By the end of February, most of us in the northern climes of the United States are suffering from a terminal case of cabin fever. We become desperate to chase away the Winter doldrums and somehow fill in the dragging hours with something—anything!—to do until Spring finally rolls around.
Aluminum to the rescue! In previous blogs we have written about the numerous elemental physical properties of aluminum, including its lightness, strength, malleability, corrosion-resistance, and so on. These properties are the reason we use this uniquely versatile metal for our T-slot extruded aluminum profiles, aquarium stands, workbenches, enclosures, and other products.
But “all work and no play…,” as they say. Those same unique properties can be applied to at-home activities that are sure to keep you occupied for the remainder of the Winter. Best of all—it won’t cost you an arm and a leg. While aluminum may be the most abundant metal in Earth’s crust, once upon it time it was also one of the most valuable (hence the moniker, “Metal of Kings”). It wasn’t until the discovery of the Hall-Heroult smelting process in 1886 that this abundant metal could be inexpensively produced on a large-scale basis for the general consumer market.
So break out the aluminum foil and let’s have some fun! Continue reading “Everyday Aluminum: Winter Fun with the Metal of Kings”
Previously we have discussed some of the more practical (if not prosaic) uses of aluminum in our everyday lives, from car manufacturing to building construction to solar panels, and even in robotics. One delightful area we have not touched on yet is the use of aluminum for purely aesthetic purposes: in the making of art.

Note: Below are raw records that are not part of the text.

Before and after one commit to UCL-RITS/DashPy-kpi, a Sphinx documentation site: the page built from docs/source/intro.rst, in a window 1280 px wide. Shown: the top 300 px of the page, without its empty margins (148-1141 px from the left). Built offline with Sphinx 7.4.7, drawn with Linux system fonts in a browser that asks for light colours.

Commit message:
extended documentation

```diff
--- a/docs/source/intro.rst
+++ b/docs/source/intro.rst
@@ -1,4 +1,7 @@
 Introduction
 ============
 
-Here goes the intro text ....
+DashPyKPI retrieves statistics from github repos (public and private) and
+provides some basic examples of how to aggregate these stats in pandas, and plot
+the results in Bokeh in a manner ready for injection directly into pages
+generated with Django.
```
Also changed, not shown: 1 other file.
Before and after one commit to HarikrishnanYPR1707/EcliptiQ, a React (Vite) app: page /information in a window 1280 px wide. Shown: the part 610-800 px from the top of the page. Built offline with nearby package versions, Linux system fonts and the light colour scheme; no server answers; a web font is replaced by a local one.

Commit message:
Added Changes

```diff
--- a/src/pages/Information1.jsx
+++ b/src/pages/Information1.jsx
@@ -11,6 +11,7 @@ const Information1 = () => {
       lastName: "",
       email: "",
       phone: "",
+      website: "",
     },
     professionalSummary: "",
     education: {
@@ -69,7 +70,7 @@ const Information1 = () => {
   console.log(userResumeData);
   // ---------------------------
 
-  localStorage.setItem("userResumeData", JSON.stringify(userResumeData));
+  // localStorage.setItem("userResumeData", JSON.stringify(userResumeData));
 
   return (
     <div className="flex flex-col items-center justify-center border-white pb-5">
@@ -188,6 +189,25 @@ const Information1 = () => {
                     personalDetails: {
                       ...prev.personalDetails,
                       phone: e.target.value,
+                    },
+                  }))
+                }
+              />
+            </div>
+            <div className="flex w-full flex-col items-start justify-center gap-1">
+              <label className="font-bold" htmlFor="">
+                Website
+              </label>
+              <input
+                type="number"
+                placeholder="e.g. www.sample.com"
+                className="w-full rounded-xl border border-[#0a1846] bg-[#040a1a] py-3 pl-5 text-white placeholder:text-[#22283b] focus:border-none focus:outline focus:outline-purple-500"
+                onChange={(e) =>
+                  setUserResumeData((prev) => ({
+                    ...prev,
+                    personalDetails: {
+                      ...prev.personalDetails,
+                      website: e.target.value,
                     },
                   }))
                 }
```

It’s hard to imagine an elemental metal more suited than aluminum for creating beautiful objects. For one thing, there’s plenty of it: aluminum is the third most abundant element on Earth and the most abundant metal, making up some 8% of the planet’s crust. This durable metal is strong yet light, has a pleasing silvery-white appearance, can be polished to a highly reflective sheen, and is resistant to oxidation and corrosion. Though sometimes a “finicky” metal to work with (due to its relatively low melting point and high heat-conductiveness), it is also a versatile one: it is both ductile and malleable and can easily be molded, extruded, bent, stamped, cut, riveted, and welded. It can even be successfully painted and glued, since finishes and adhesives retain 100% of their strength when bonded to aluminum, thanks to its unique chemical properties.
Given all this, the world should be fairly bursting with astonishing artworks made from aluminum. And yet such treasures are few and far between compared to artworks made with other materials. Continue reading “Everyday Aluminum: Art”